Unluckily for Team Obama, but perhaps fortunately for what’s left of Americans’ fundamental freedoms, the system’s design probably best explains why its performance has been so abysmal. Generating a quote based on four variables is one thing. Getting one based on dozens of them, accompanied by some attempt at verification — but not too much, based on the administration’s “honor system” posture concerning income-related data for the first go-round — is the $500 million-plus problem.
That’s right. The cost of Obamacare system development thus far, according to Digital Trends, has been over $500 million.
Obamacare has become the Big Dig of systems projects. Subtracting a generous 20% off the top for hardware and other equipment, the cited cost to date means that the government has spent about $400 million on programmers. That’s the equivalent of spending $100 per hour on an army of 1,000 programmers for two full years. What in the world has everyone been doing?
To add insult to injury, the administration outsourced the building of this costly contraption to CGI Group, a Canadian firm. CGI, whose U.S. operations are based in Northern Virginia, “just so happened” to increase the number of H-1B visas it requested from 172 in 2011 to 299 in 2012. It seems more than a little likely that the Obamacare project gave jobs to foreigners while needlessly leaving fully dozens or perhaps even hundreds of qualified citizen IT professionals on the unemployment line.
It gets even worse. CGI was “officially terminated in September 2012 by an Ontario government health agency after the firm missed three years of deadlines and failed to deliver the province’s flagship online medical registry.” Surely someone in the Washington government-media complex knew that CGI had gotten the boot in Ontario. Yet “somehow” this was never news in the U.S. Oh, I forgot. That was less than two months before the presidential election, and there was a blackout on anything not directly involved in trashing Mitt Romney or anyone who might dare support or vote for him.
Obamacare’s enrollment system blowup is all anyone should need to justify delaying the individual mandate for a year to give developers — hopefully news ones — one last chance to get their act together.
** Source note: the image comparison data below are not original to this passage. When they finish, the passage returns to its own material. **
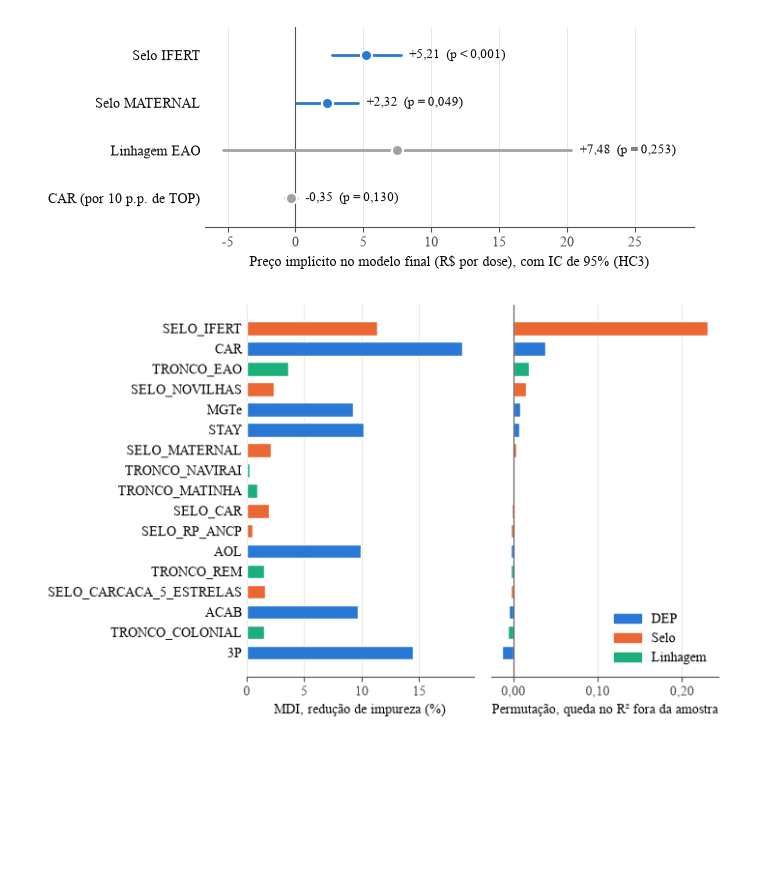
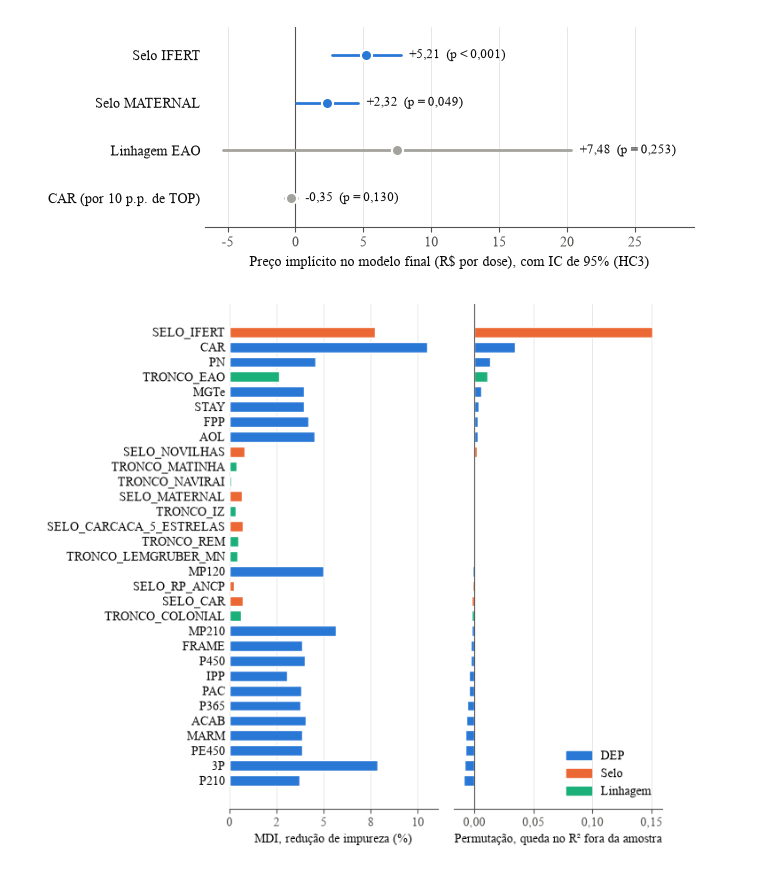
Before and after one commit to Sandro-IFTM/Rafael_Proj04, a Jupyter notebook: 13_multivariada_total.ipynb, the cells around one changed output. Drawn from its saved outputs; the diff is of its cells as text; code cells hidden in the pictures; blank space fills up the shorter version.

```diff
--- a/13_multivariada_total.ipynb
+++ b/13_multivariada_total.ipynb
@@ -68,12 +68,17 @@ def marca_tronco(r, padrao, campos=CAMPOS_PEDIGREE):
     # Busca por PALAVRA INTEIRA (\b) para evitar falsos positivos (ex.: 'MAT' dentro de 'DIPLOMATA')
     return 1 if any(re.search(padrao, str(r[c]).upper()) for c in campos) else 0
 
+# Revisão (out/2026): acrescentadas as linhagens Lemgruber/Mundo Novo (22 touros) e IZ (13), com os mesmos
+#   padrões dos cadernos 08, 09, 11 e 12. Elas faltavam neste caderno e ficavam fora do ranking global e da
+#   validação, embora o artigo descreva as 7 linhagens.
 troncos = {
     'TRONCO_EAO': lambda r: marca_tronco(r, r'\bEAO\b', CAMPOS_PEDIGREE + ['criador']),
     'TRONCO_REM': lambda r: marca_tronco(r, r'\bREM\b'),
     'TRONCO_NAVIRAI': lambda r: marca_tronco(r, r'NAVIRA[IÍ]'),
     'TRONCO_MATINHA': lambda r: marca_tronco(r, r'\bMAT\b|MATINHA'),
-    'TRONCO_COLONIAL': lambda r: marca_tronco(r, r'\bCOL\b|COLONIAL')
+    'TRONCO_COLONIAL': lambda r: marca_tronco(r, r'\bCOL\b|COLONIAL'),
+    'TRONCO_LEMGRUBER_MN': lambda r: marca_tronco(r, r'\bMN\b|MUNDO NOVO|LEMGRUBER'),
+    'TRONCO_IZ': lambda r: marca_tronco(r, r'\bIZ\b|SERTÃOZINHO'),
 }
 
 for nome, func in troncos.items():
@@ -92,8 +97,12 @@ BASE INTEGRADA PRONTA: N = 115 touros com DEPs, Selos e Linhagens
 # Revisão (out/2026): o ranking global usa todos os selos e linhagens construídos acima. A lista fixa anterior
 #   deixava de fora NOVILHAS, RP-ANCP, Matinha e Colonial e usava SELO_CARCACA, que juntava as três
 #   classes de carcaça.
+# Revisão (out/2026): as DEPs eram seis escolhidas sem critério documentado (CAR, MGTe, 3P, ACAB, AOL e STAY), diferentes
+#   das usadas no caderno 05. O ranking global passa a usar as 18 DEPs, como os cadernos 05, 10 e 11.
+DEPS_TODAS = ['MGTe_TOP', 'P210_TOP', 'P365_TOP', 'P450_TOP', 'FRAME_TOP', 'PAC_TOP', '3P_TOP', 'IPP_TOP', 'STAY_TOP',
+              'PE450_TOP', 'MP120_TOP', 'MP210_TOP', 'PN_TOP', 'FPP_TOP', 'AOL_TOP', 'ACAB_TOP', 'MARM_TOP', 'CAR_TOP']
 features_rf = (
-    ['CAR_TOP', 'MGTe_TOP', '3P_TOP', 'ACAB_TOP', 'AOL_TOP', 'STAY_TOP']
+    DEPS_TODAS
     + list(SELOS_MODELO.keys())
     + list(troncos.keys())
 )
@@ -729,32 +771,32 @@ AZUL, LARANJA, VERDE_AGUA = '#2a78d6', '#eb6834', '#1baf7a'
 CINZA, TINTA, TINTA_2 = '#a3a29c', '#0b0b0b', '#52514e'
 mpl.rcParams.update({
     'font.family': 'serif', 'font.serif': ['Times New Roman', 'DejaVu Serif'], 'font.size': 10,
     'axes.edgecolor': TINTA_2, 'axes.labelcolor': TINTA, 'xtick.color': TINTA_2, 'ytick.color': TINTA,
     'axes.spines.top': False, 'axes.spines.right': False, 'axes.grid': True, 'axes.grid.axis': 'x',
     'grid.color': '#e4e3df', 'axes.axisbelow': True, 'grid.linewidth': 0.6, 'savefig.dpi': 300, 'savefig.bbox': 'tight',
 })
 virgula = lambda casas: FuncFormatter(lambda v, _: f'{v:.{casas}f}'.replace('.', ','))
 os.makedirs('Figuras', exist_ok=True)
 
 ordem = imp_perm.sort_values().index
 dimensao = lambda v: 'DEP' if v.endswith('_TOP') else ('Selo' if v.startswith('SELO_') else 'Linhagem')
 cores = {'DEP': AZUL, 'Selo': LARANJA, 'Linhagem': VERDE_AGUA}
 cor_barras = [cores[dimensao(v)] for v in ordem]
 
-fig, (a1, a2) = plt.subplots(1, 2, figsize=(6.3, 5.0), sharey=True, gridspec_kw={'wspace': 0.08})
+fig, (a1, a2) = plt.subplots(1, 2, figsize=(6.3, 7.4), sharey=True, gridspec_kw={'wspace': 0.08})
 a1.barh(range(len(ordem)), imp_mdi[ordem], color=cor_barras, height=0.7, edgecolor='white', linewidth=1)
 a2.barh(range(len(ordem)), imp_perm[ordem], color=cor_barras, height=0.7, edgecolor='white', linewidth=1)
 a2.axvline(0, color=TINTA_2, linewidth=0.8)
 a1.set_yticks(range(len(ordem)), [v.replace('_TOP', '') for v in ordem])
 a1.set_xlabel('MDI, redução de impureza (%)')
 a2.set_xlabel('Permutação, queda no R² fora da amostra')
 a1.xaxis.set_major_formatter(virgula(0))
 a2.xaxis.set_major_formatter(virgula(2))
 for a in (a1, a2):
     a.tick_params(axis='y', length=0)
     a.spines['left'].set_visible(False)
 a2.legend(handles=[mpl.patches.Patch(color=c, label=k) for k, c in cores.items()], loc='lower right', frameon=False)
 fig.savefig('Figuras/fig_importancia_mdi_permutacao.png')
 plt.show()
 # %% [output]
-[figure, old version]
+[figure, new version]
```
Also changed, not shown: parts of 4 cells of this notebook, 6 other files.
Or, far better, to give the American people one last chance to elect a Congress and Senate which will do everything it can to end this debacle once and for all.